Task description
Go over the data and work out how many lines include the word "challenges". Give that number only.

Front-end code change data

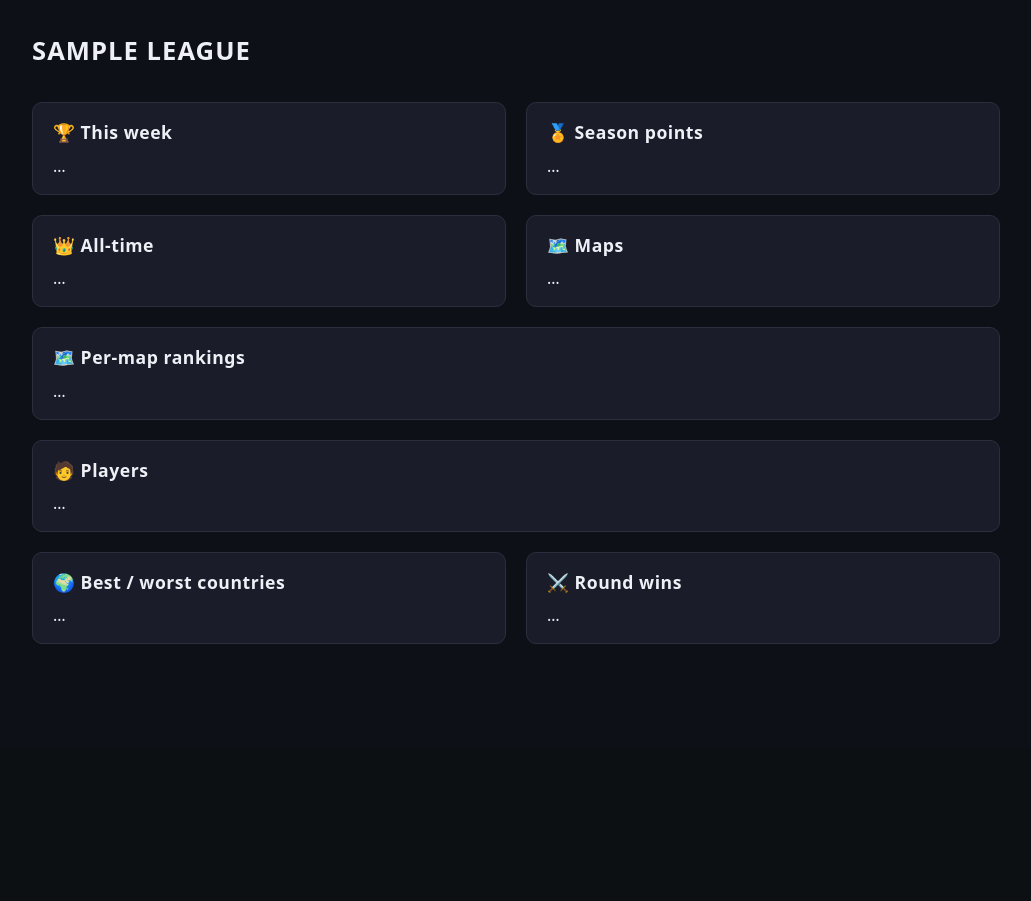
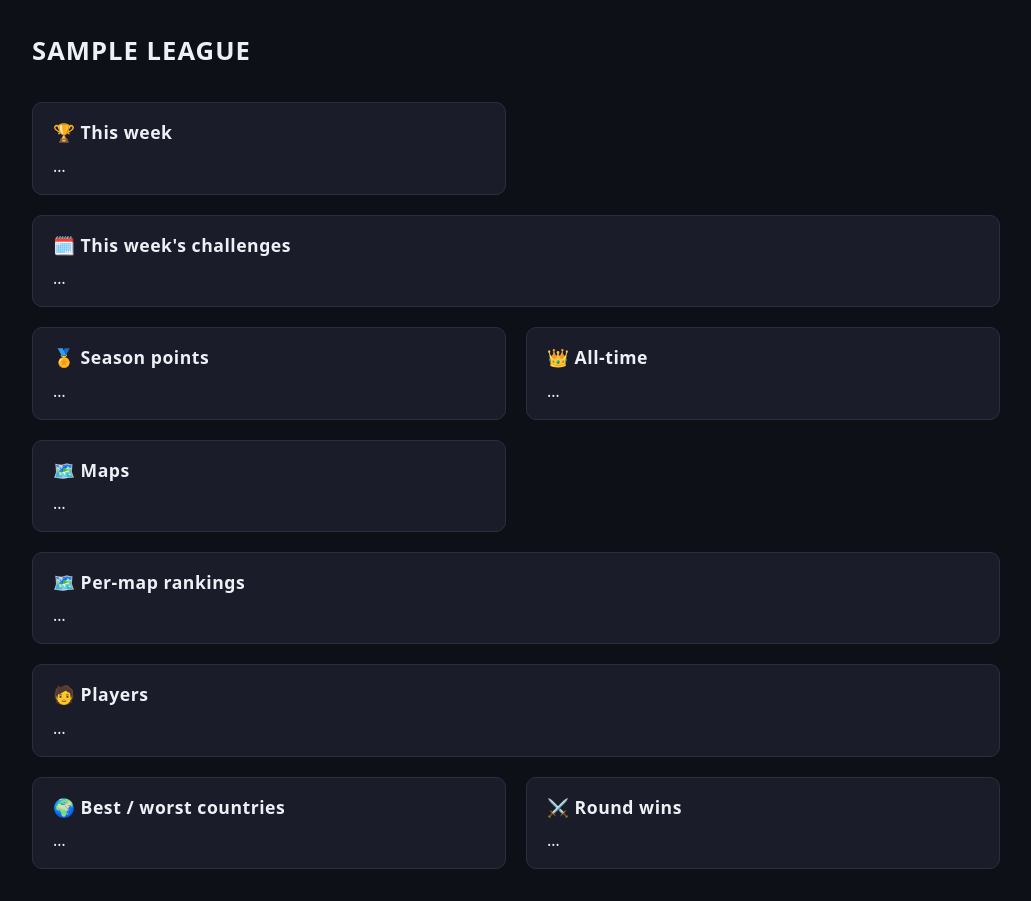
Before and after one commit to LajnaLegenden/geo-bot, a Flask app: template geobot/templates/public_stats.html in a window 1280 px wide. Shown: the part 51-952 px from the top of the page, without its empty margins (124-1155 px from the left). Before the commit the page ends 695 px from the top, so only its background shows below. Run offline with Flask 3, Linux system fonts and the light colour scheme; the template is opened without the code that fills it: most values are stand-ins (such as "Sample title", 1, 10 or a date in 2020); parts of the project's set-up code (start-up, migrations or seed data) failed here and were passed over.

Commit message:
feat(stats): add the challenges board to the stats grid
Takes no default sort: the day grouping is the order. The weekly board's
finished-season heading swap was a key == 'weekly' special case; it becomes
a FINAL_HEADINGS lookup now that two boards are week-scoped.

```diff
--- a/geobot/templates/_stats.html
+++ b/geobot/templates/_stats.html
@@ -4,6 +4,7 @@
    sort.js reads data-sort-col/dir off the box and applies it on load + each poll. #}
 {% set STAT_SECTIONS = [
   ('weekly',    '🏆 This week',              2, -1),
+  ('challenges','🗓️ This week\'s challenges', none, none),
   ('season',    '🏅 Season points',          3, -1),
   ('alltime',   '👑 All-time',               2, -1),
   ('maps',      '🗺️ Maps',                   1, -1),
@@ -12,6 +13,13 @@
   ('countries', '🌍 Best / worst countries', 3, -1),
   ('roundwins', '⚔️ Round wins',             2, -1),
 ] %}
+{# A season that isn't live has no "this week" — the week-scoped boards show its
+   final week instead (stats._week_today feeds them that date), so their headings
+   swap too. Keys absent here keep their heading in every season. #}
+{% set FINAL_HEADINGS = {
+  'weekly':     '🏆 Final week',
+  'challenges': '🗓️ Final week\'s challenges',
+} %}
 {# Season switching is a plain GET form to the current URL — the ?season= it sets
    is also threaded into every fragment URL below, so the 60s htmx polls stay on
    the selected season. 👑 All-time ignores it server-side by design. #}
@@ -34,9 +42,8 @@
 {% macro stats_grid(endpoint, kwargs) %}
 <div class="grid stats">
   {% for key, heading, sortcol, sortdir in STAT_SECTIONS %}
-  <section{% if key in ('players', 'mapplayers') %} class="wide"{% endif %}>
-    {# A finished season has no "this week" — show its last week instead. #}
-    <h2>{% if key == 'weekly' and not is_current|default(true) %}🏆 Final week{% else %}{{ heading }}{% endif %}</h2>
+  <section{% if key in ('players', 'mapplayers', 'challenges') %} class="wide"{% endif %}>
+    <h2>{% if key in FINAL_HEADINGS and not is_current|default(true) %}{{ FINAL_HEADINGS[key] }}{% else %}{{ heading }}{% endif %}</h2>
     <div hx-get="{{ url_for(endpoint, key=key, season=season['id'] if season else none, **kwargs) }}"
          hx-trigger="load, every 60s"
          {% if sortcol is not none %}data-sort-col="{{ sortcol }}" data-sort-dir="{{ sortdir }}"{% endif %}>…</div>
```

Result below
4